Here are some helpful hints to assist you with your next employee training session. As a trainer, you know that the hard part is getting your learners to use what they learned when they get back to work. Here is my suggestion. At the end of the session, get your learners to form pairs. Start the exercise by reminding them that it may take some time before they start to implement their newly acquired skills when they get back on the job.
They may get distracted with other things, they could lose sight of details, deadlines may be piling up, they may not have the right tools, and so on. Ask them to remember an instance when they did successfully use their newly gained skills in the face of these kinds of obstacles.

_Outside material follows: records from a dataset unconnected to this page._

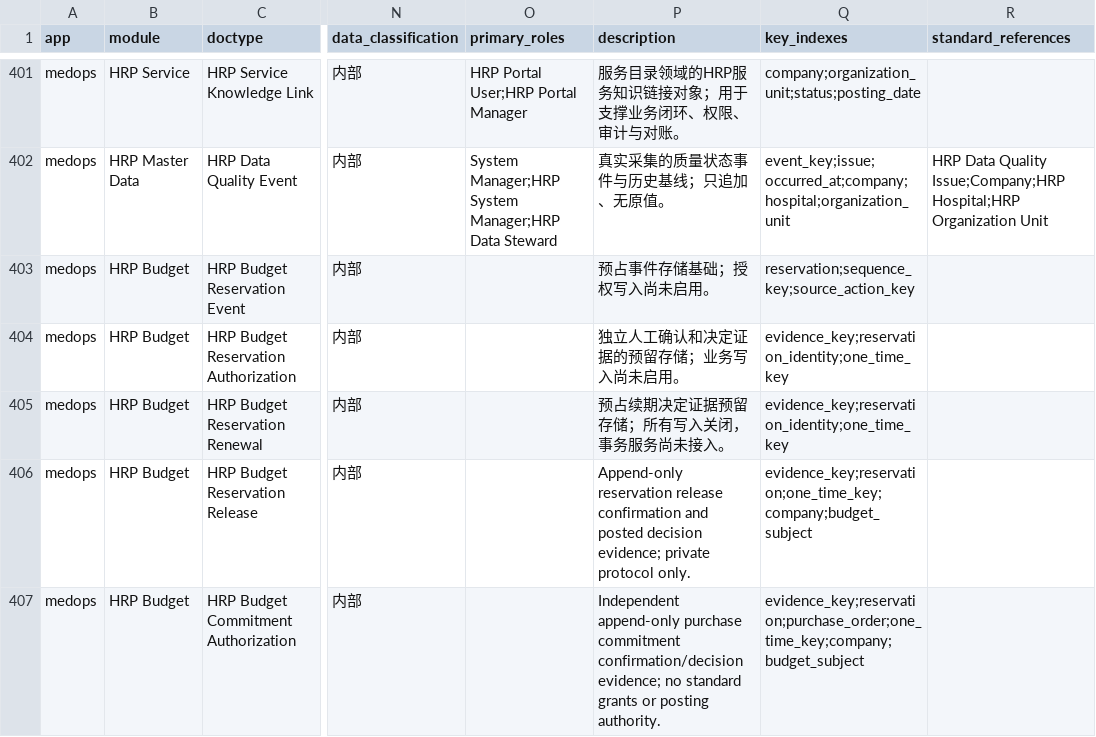
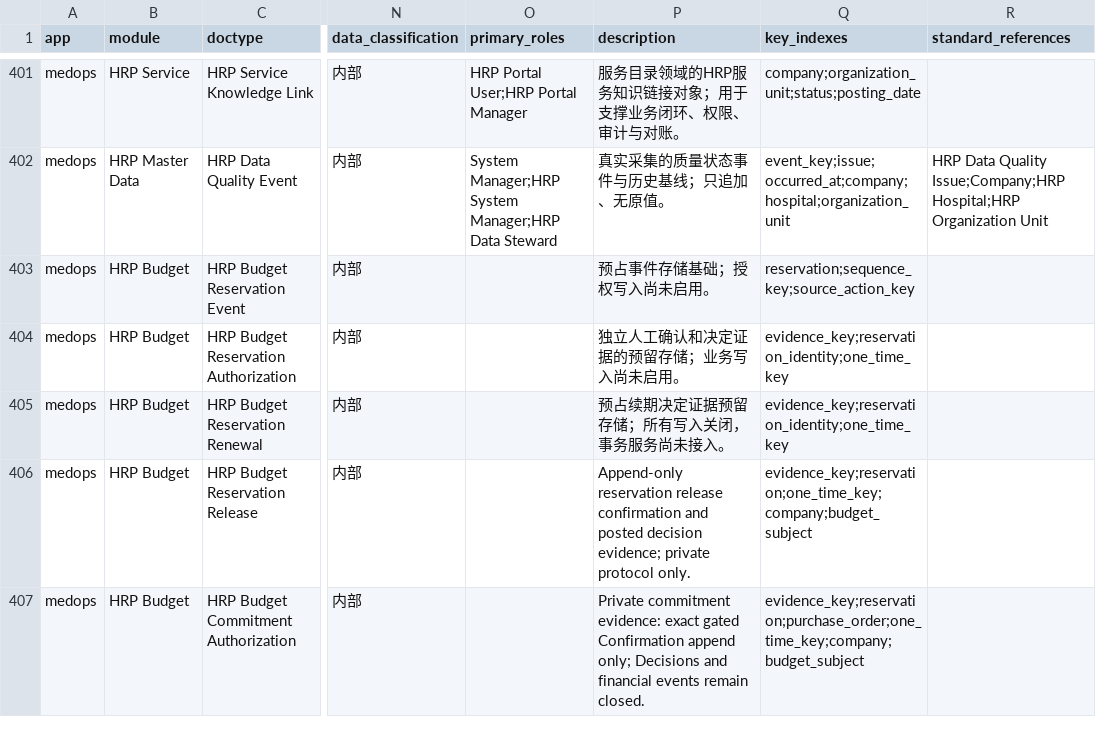
Before and after one commit to jerry317395616/medops, a CSV file: design/doctype_catalog.csv, drawn as a sheet; only a part is shown, gaps mark what is left out; the diff names each change by its address in the sheet, - before the commit and + after, or states it on an @@ line.

```diff
--- a/design/doctype_catalog.csv
+++ b/design/doctype_catalog.csv
-P407 (description): Independent append-only purchase commitment confirmation/decision evidence; no standard grants or posting authority.
+P407 (description): Private commitment evidence: exact gated Confirmation append only; Decisions and financial events remain closed.
```
Also changed, not shown: backlog/backlog.csv, 23 other files.
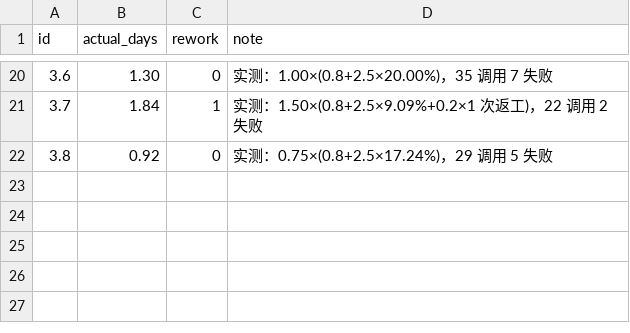
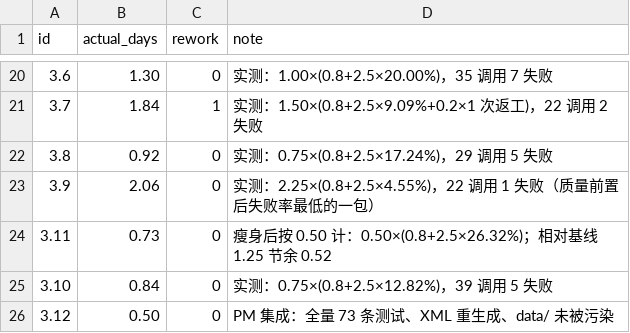
Before and after one commit to MikeHuang2000/Project-Management-Course-Lab1, a CSV file: plan/actuals.csv, drawn as a sheet; only a part is shown, gaps mark what is left out.

```diff
--- a/plan/actuals.csv
+++ b/plan/actuals.csv
@@ -22 +22,5 @@ id,actual_days,rework,note
 3.8,0.92,0,实测：0.75×(0.8+2.5×17.24%)，29 调用 5 失败
+3.9,2.06,0,实测：2.25×(0.8+2.5×4.55%)，22 调用 1 失败（质量前置后失败率最低的一包）
+3.11,0.73,0,瘦身后按 0.50 计：0.50×(0.8+2.5×26.32%)；相对基线 1.25 节余 0.52
+3.10,0.84,0,实测：0.75×(0.8+2.5×12.82%)，39 调用 5 失败
+3.12,0.50,0,PM 集成：全量 73 条测试、XML 重生成、data/ 未被污染
```
Also changed, not shown: plan/adjust.csv, plan/progress.csv, 9 other files.
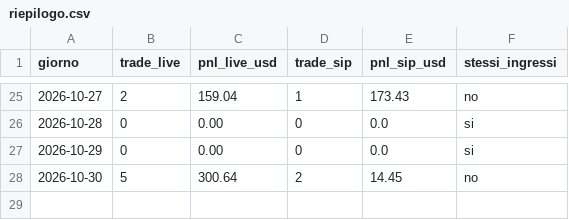
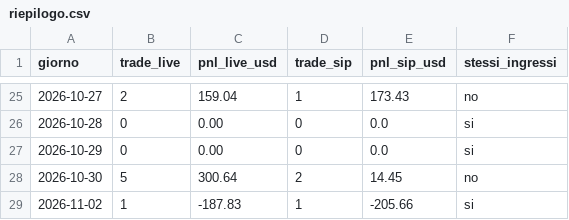
Before and after one commit to GabrieleSozio/AI-Trading, a CSV file: riepilogo.csv, drawn as a sheet; only a part is shown, gaps mark what is left out; the diff names each change by its address in the sheet, - before the commit and + after, or states it on an @@ line.

```diff
--- a/riepilogo.csv
+++ b/riepilogo.csv
+row 29: 2026-11-02 | 1 | -187.83 | 1 | -205.66 | si
```
Also changed, not shown: 3 other files.
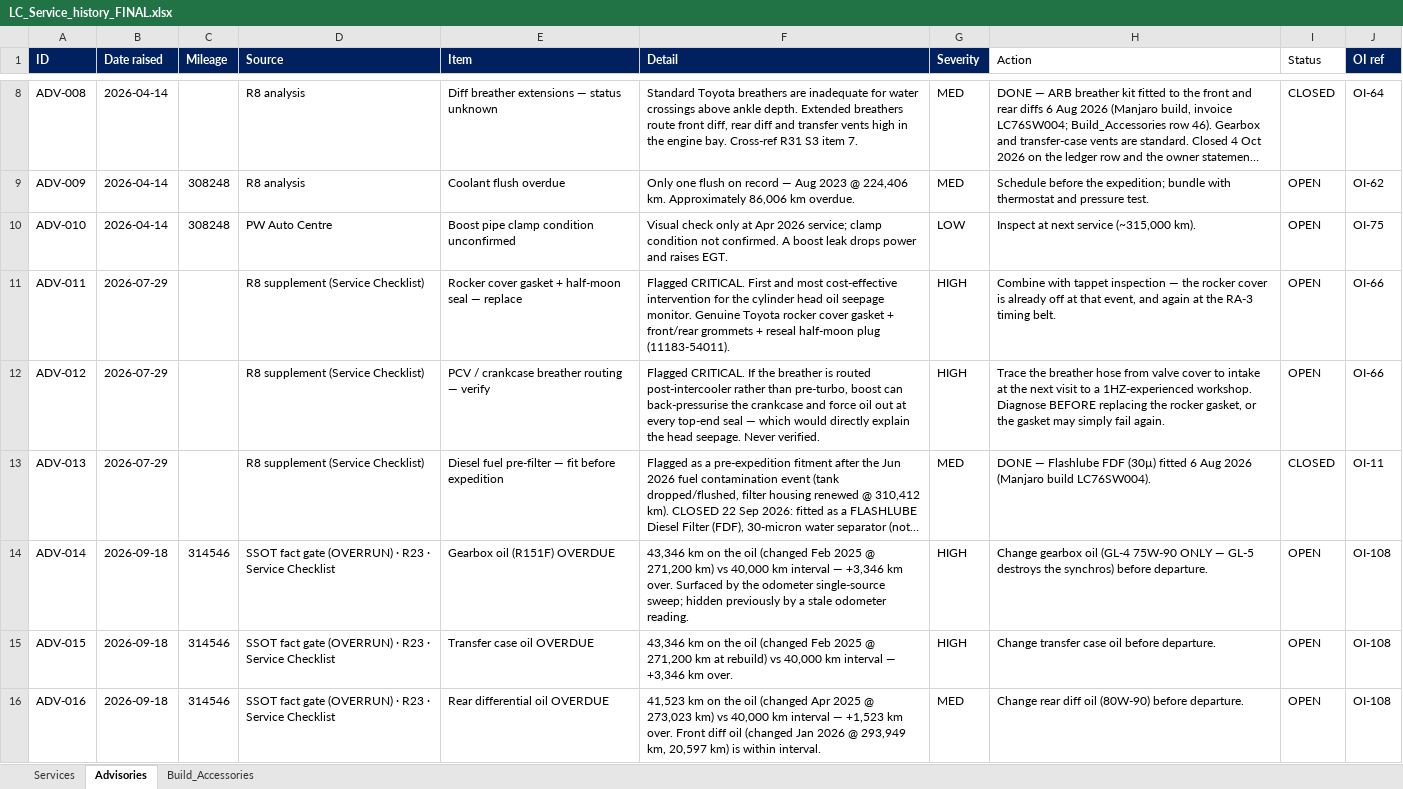
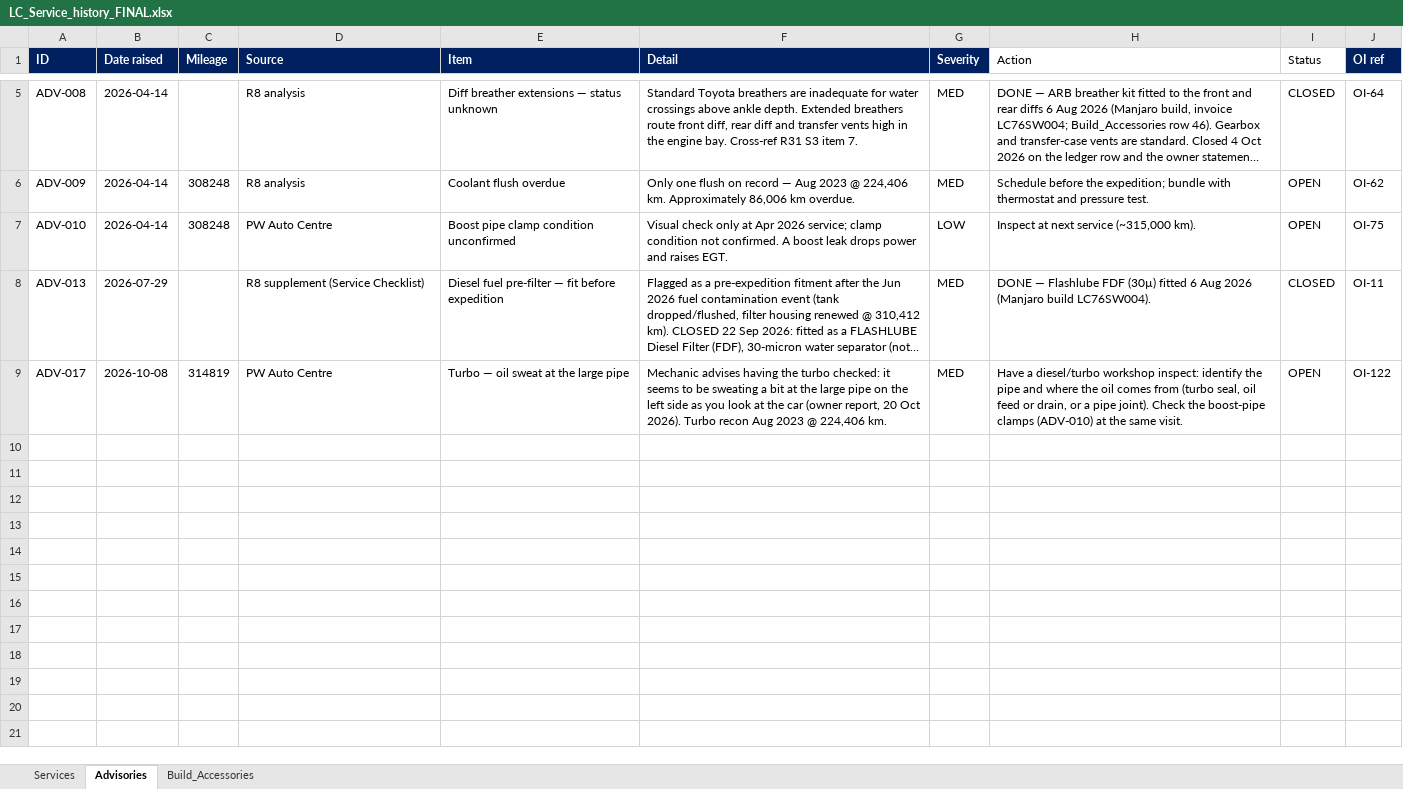
Before and after one commit to Overlandslabs/Consumption, an Excel workbook: LC_Service_history_FINAL.xlsx, sheet Advisories, drawn as a sheet; only a part is shown, gaps mark what is left out; long unchanged cells end in …; values as stored, in another font and other column widths than the file's, no borders; removed rows and columns are numbered as before the commit, all else as after; the diff covers the shown part only; the diff names each change by its address in the sheet, - before the commit and + after, or states it on an @@ line.

```diff
--- a/LC_Service_history_FINAL.xlsx (sheet Advisories)
+++ b/LC_Service_history_FINAL.xlsx (sheet Advisories)
-row 11: ADV-011 | 2026-07-29 |  | R8 supplement (Service Checklist) | Rocker cover gasket + half-moon seal — replace | Flagged CRITICAL. First and most cost-effective intervention for the cylinder head oil seepage monitor. Genuine Toyota rocker cover gasket + front/rear grommets + reseal half-moon plug (11183-54011). | HIGH | Combine with tappet inspection — the rocker cover is already off at that event, and again at the RA-3 timing belt. | OPEN | OI-66
-row 12: ADV-012 | 2026-07-29 |  | R8 supplement (Service Checklist) | PCV / crankcase breather routing — verify | Flagged CRITICAL. If the breather is routed post-intercooler rather than pre-turbo, boost can back-pressurise the crankcase and force oil out at every top-end seal — which would directly explain the head seepage. Never verified. | HIGH | Trace the breather hose from valve cover to intake at the next visit to a 1HZ-experienced workshop. Diagnose BEFORE replacing the rocker gasket, or the gasket may simply fail again. | OPEN | OI-66
-row 14: ADV-014 | 2026-09-18 | 314546 | SSOT fact gate (OVERRUN) · R23 · Service Checklist | Gearbox oil (R151F) OVERDUE | 43,346 km on the oil (changed Feb 2025 @ 271,200 km) vs 40,000 km interval — +3,346 km over. Surfaced by the odometer single-source sweep; hidden previously by a stale odometer reading. | HIGH | Change gearbox oil (GL-4 75W-90 ONLY — GL-5 destroys the synchros) before departure. | OPEN | OI-108
-row 15: ADV-015 | 2026-09-18 | 314546 | SSOT fact gate (OVERRUN) · R23 · Service Checklist | Transfer case oil OVERDUE | 43,346 km on the oil (changed Feb 2025 @ 271,200 km at rebuild) vs 40,000 km interval — +3,346 km over. | HIGH | Change transfer case oil before departure. | OPEN | OI-108
-row 16: ADV-016 | 2026-09-18 | 314546 | SSOT fact gate (OVERRUN) · R23 · Service Checklist | Rear differential oil OVERDUE | 41,523 km on the oil (changed Apr 2025 @ 273,023 km) vs 40,000 km interval — +1,523 km over. Front diff oil (changed Jan 2026 @ 293,949 km, 20,597 km) is within interval. | MED | Change rear diff oil (80W-90) before departure. | OPEN | OI-108
+row 9: ADV-017 | 2026-10-08 | 314819 | PW Auto Centre | Turbo — oil sweat at the large pipe | Mechanic advises having the turbo checked: it seems to be sweating a bit at the large pipe on the left side as you look at the car (owner report, 20 Oct 2026). Turbo recon Aug 2023 @ 224,406 km. | MED | Have a diesel/turbo workshop inspect: identify the pipe and where the oil comes from (turbo seal, oil feed or drain, or a pipe joint). Check the boost-pipe clamps (ADV-010) at the same visit. | OPEN | OI-122
```
Also changed, not shown: 3 removed rows elsewhere in this sheet, sheet Services, 28 other files.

The next step is to ask one employee in each pair to put to their partner these three questions:
1. After that training program you just recalled, what were the things that helped you utilize your new skills?
2. How do you think you could use those same strategies in this course you are on now?
3. How would your work and your work performance look if you implemented those strategies?
After the first person in the pair has shared their insights, ask the pair members to swap roles. Allow at least five minutes each per turn. If an employee has trouble recalling an instance of them beating constraints in the workplace, then suggest they recall a time when they witnessed other employees overcoming obstacles to application. This is a very powerful exercise as story telling taps deep into peoples’ psyche. It also draws on the efficacy of sharing learning in social groups.
A key ingredient of this exercise is the use of positive psychology. For those familiar with Appreciative Inquiry, you will be aware that I borrow some key practices from this approach. Many studies have shown that getting people to talk about what has worked well is a more powerful motivator of future behavior compared with dwelling on the negative.
The final part of this exercise is to get each pair to share the answers to the three questions with the rest of the class. If you are conducting several sessions as part of a larger training program, run this exercise at various stages throughout the program. Directly connect the exercise to the strategies participants can use to apply the skills they have learned up to that point.
Please note that this exercise does not acquit participants’ supervisors and workplace trainers from their duty to create a favorable working environment that encourages learning and the application of knowledge. Transferring learning to the workplace well relies on willing individuals and a positive workplace environment. You can’t have one without the other.
What strategies have you used in your training room to help your participants employ what they have learned back on the job? Have you used positive psychology as part of this strategy? How have your learners reacted? Please share you insights and experiences.